Abstract: Our understanding of galaxy evolution centers around questions of how gas gets into galaxies, how it participates in star formation and black hole growth, and how it is returned to its galactic surroundings via feedback. On a global scale, measurements of the baryon density and the stellar mass function indicate that only 5% of baryons have formed stars by the present day, and this suggests that feedback from massive stars and supermassive black holes must prevent gas from forming stars in both low-mass and high-mass dark matter halos. I will present observational results on the geometry and kinematics of outflowing and inflowing gas around galaxies, including measurements of ejective feedback that is capable of quenching star formation by removing the cold gas supply. These results have broader implications for how gas is consumed and expelled at the centers of massive galaxies and for the limits of feedback from stellar radiation and
supernovae.
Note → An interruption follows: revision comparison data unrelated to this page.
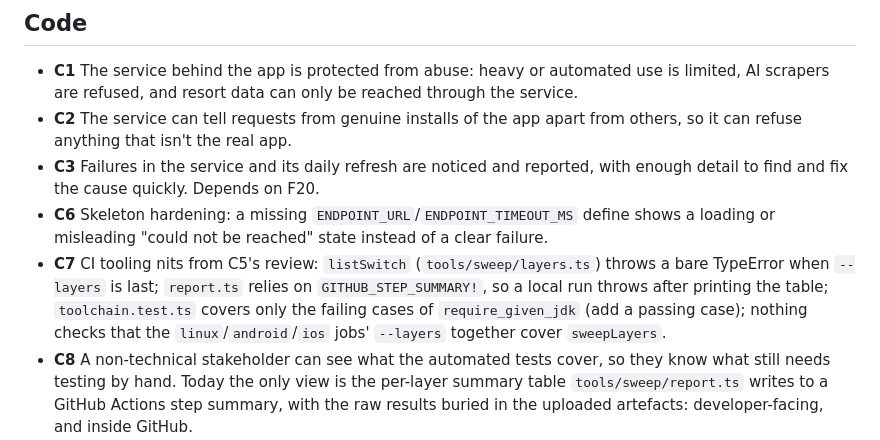
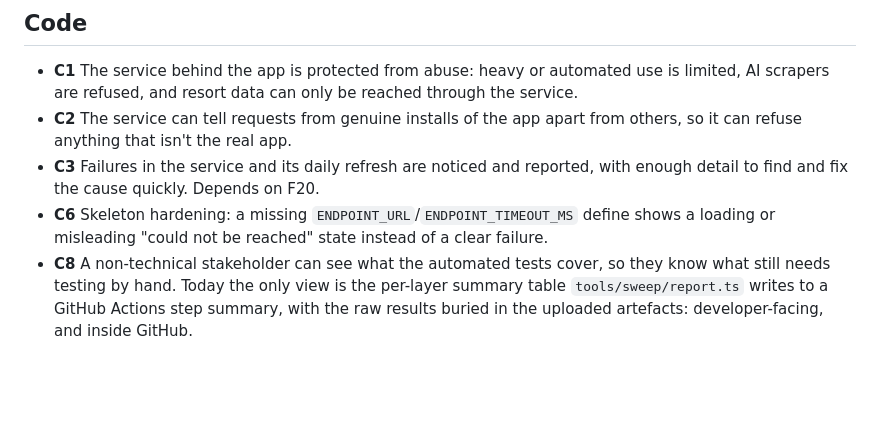
Before and after one commit to josephsilcock/skimapper, a Markdown page: docs/BACKLOG.md, the part around the change. Drawn GitHub-style; blank space fills up the shorter version.

Commit message:
docs: drop C7 from the backlog, reintroduced by the F1 merge
C7 was signed off in 9b33b2f; 2dac80b brought its backlog entry back.

Co-Authored-By: Claude Opus 5.5 <noreply@anthropic.com>

```diff
--- a/docs/BACKLOG.md
+++ b/docs/BACKLOG.md
@@ -64,7 +64,6 @@ below that gets picked up out of turn should say why in its spec.
 - **C2** The service can tell requests from genuine installs of the app apart from others, so it can refuse anything that isn't the real app.
 - **C3** Failures in the service and its daily refresh are noticed and reported, with enough detail to find and fix the cause quickly. Depends on F20.
 - **C6** Skeleton hardening: a missing `ENDPOINT_URL`/`ENDPOINT_TIMEOUT_MS` define shows a loading or misleading "could not be reached" state instead of a clear failure.
-- **C7** CI tooling nits from C5's review: `listSwitch` (`tools/sweep/layers.ts`) throws a bare TypeError when `--layers` is last; `report.ts` relies on `GITHUB_STEP_SUMMARY!`, so a local run throws after printing the table; `toolchain.test.ts` covers only the failing cases of `require_given_jdk` (add a passing case); nothing checks that the `linux`/`android`/`ios` jobs' `--layers` together cover `sweepLayers`.
 - **C8** A non-technical stakeholder can see what the automated tests cover, so they know what still needs testing by hand. Today the only view is the per-layer summary table `tools/sweep/report.ts` writes to a GitHub Actions step summary, with the raw results buried in the uploaded artefacts: developer-facing, and inside GitHub.
   - **Where**: its own hosted microsite, linkable and readable without a GitHub account or any knowledge of GitHub Actions. Published from trunk's latest full sweep, so it always describes what is merged.
   - **What it shows**: tested behaviour in plain language (no test file names or code identifiers up front), grouped by product area (`docs/definitions/`) and feature (`docs/FEATURES.md`). For each behaviour: which platforms check it (iOS, Android, or neither for a check that never touches the device), whether it passed on the latest run, and when that run happened.
```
I will also discuss prospects for characterizing the physical properties of gas in and around galaxies using multi-wavelength spectroscopy with existing and future facilities.